> **TASK DETAILS**
Look through the records and copy each line that has "elements" in it.

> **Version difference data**
########################################
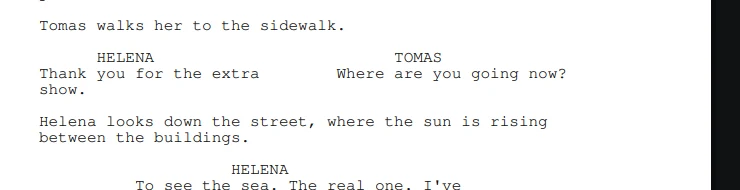
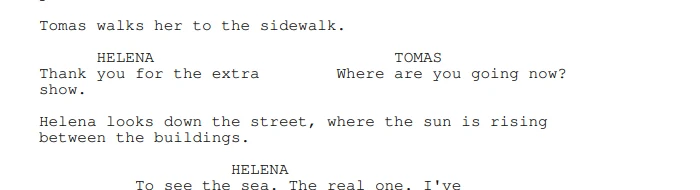
Even out the spacing of the writing cards
The gap between card rows applied to only one of them, so a title sat about
14px under the panel above. Every row is now 64px apart (48px between stacked
cards on a phone), and the panels have a fixed height, so the panels side by
side start on the same line whatever the length of the text above them.

The English dual dialogue crop ended past the page and showed a strip of the
dark window; it now stops at the paper, in the capture tool too.

diff --git a/src/site.css b/src/site.css
@@ -35,8 +35,11 @@ kbd { font-family: var(--font-mono); font-size: 13px; padding: 2px 7px; border: 
 .frame--dark { border-color: color-mix(in srgb, #fff 14%, transparent); box-shadow: none; }
 
 /* recortes da escrita: a lista de elementos, o autocompletar, o diálogo duplo, as convenções */
-#escrita .grid + .grid { margin-top: var(--s-7); }
-#escrita .panel { --p-h: 300px; }
+/* Um espaço só entre as fileiras de cartões, maior que o de dentro do cartão (32px até o quadro), e a
+   descrição ocupa a sobra para os quadros lado a lado começarem na mesma altura. */
+#escrita .group + .grid, #escrita .grid + .grid { margin-top: var(--s-8); }
+#escrita .card > p { flex: 1 0 auto; }
+#escrita .panel { --p-h: 300px; height: var(--p-h); flex: none; }
 .panel--shot { display: grid; place-items: center; padding: 24px; }
 .panel.panel--shot > .frame__img { position: static; inset: auto; max-width: 100%; max-height: 100%; width: auto; height: auto; object-fit: contain; border-radius: var(--r-sm); box-shadow: 0 10px 30px rgba(20, 24, 40, .14); }
 .panel.crop--page > .frame__img { width: 100%; height: auto; }
@@ -137,6 +140,9 @@ html:not(.mo-js) .vstack { display: none; }
   .keys-shot { height: 320px; }
   .faq-shot { margin-top: var(--s-5); }
   #escrita .panel { --p-h: 200px; }
+  /* No celular os cartões empilham: o mesmo espaço entre cartões da fileira e entre fileiras. */
+  #escrita .grid { row-gap: var(--s-7); }
+  #escrita .group + .grid, #escrita .grid + .grid { margin-top: var(--s-7); }
   .panel--shot { padding: 12px; }
   .hero-shot .float-card { width: auto; right: 16px; left: 16px; bottom: 16px; }
   .mq { font-size: 22px; }

diff --git a/tools/capture/capture.py b/tools/capture/capture.py
@@ -28,7 +28,7 @@ THEMES = {'light': 1, 'dark': 2}   # ThemeManager::Mode
 CROPS = {
     'pt': {'elements': (600, 40, 880, 280), 'autocomplete': (560, 620, 1240, 860), 'dual': (560, 495, 1240, 680),
            'spell': (560, 250, 1260, 540)},
-    'en': {'elements': (600, 40, 880, 280), 'autocomplete': (560, 640, 1240, 860), 'dual': (560, 250, 1300, 440),
+    'en': {'elements': (600, 40, 880, 280), 'autocomplete': (560, 640, 1240, 860), 'dual': (560, 250, 1260, 440),
            'spell': (560, 250, 1260, 540)},
 }
 # Onde clicar: a fala de Tomás que vira diálogo duplo, e o meio da palavra que leva um erro de digitação.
########################################
> **PROBLEM SOLUTION**
     'pt': {'elements': (600, 40, 880, 280), 'autocomplete': (560, 620, 1240, 860), 'dual': (560, 495, 1240, 680),
-    'en': {'elements': (600, 40, 880, 280), 'autocomplete': (560, 640, 1240, 860), 'dual': (560, 250, 1300, 440),
+    'en': {'elements': (600, 40, 880, 280), 'autocomplete': (560, 640, 1240, 860), 'dual': (560, 250, 1260, 440),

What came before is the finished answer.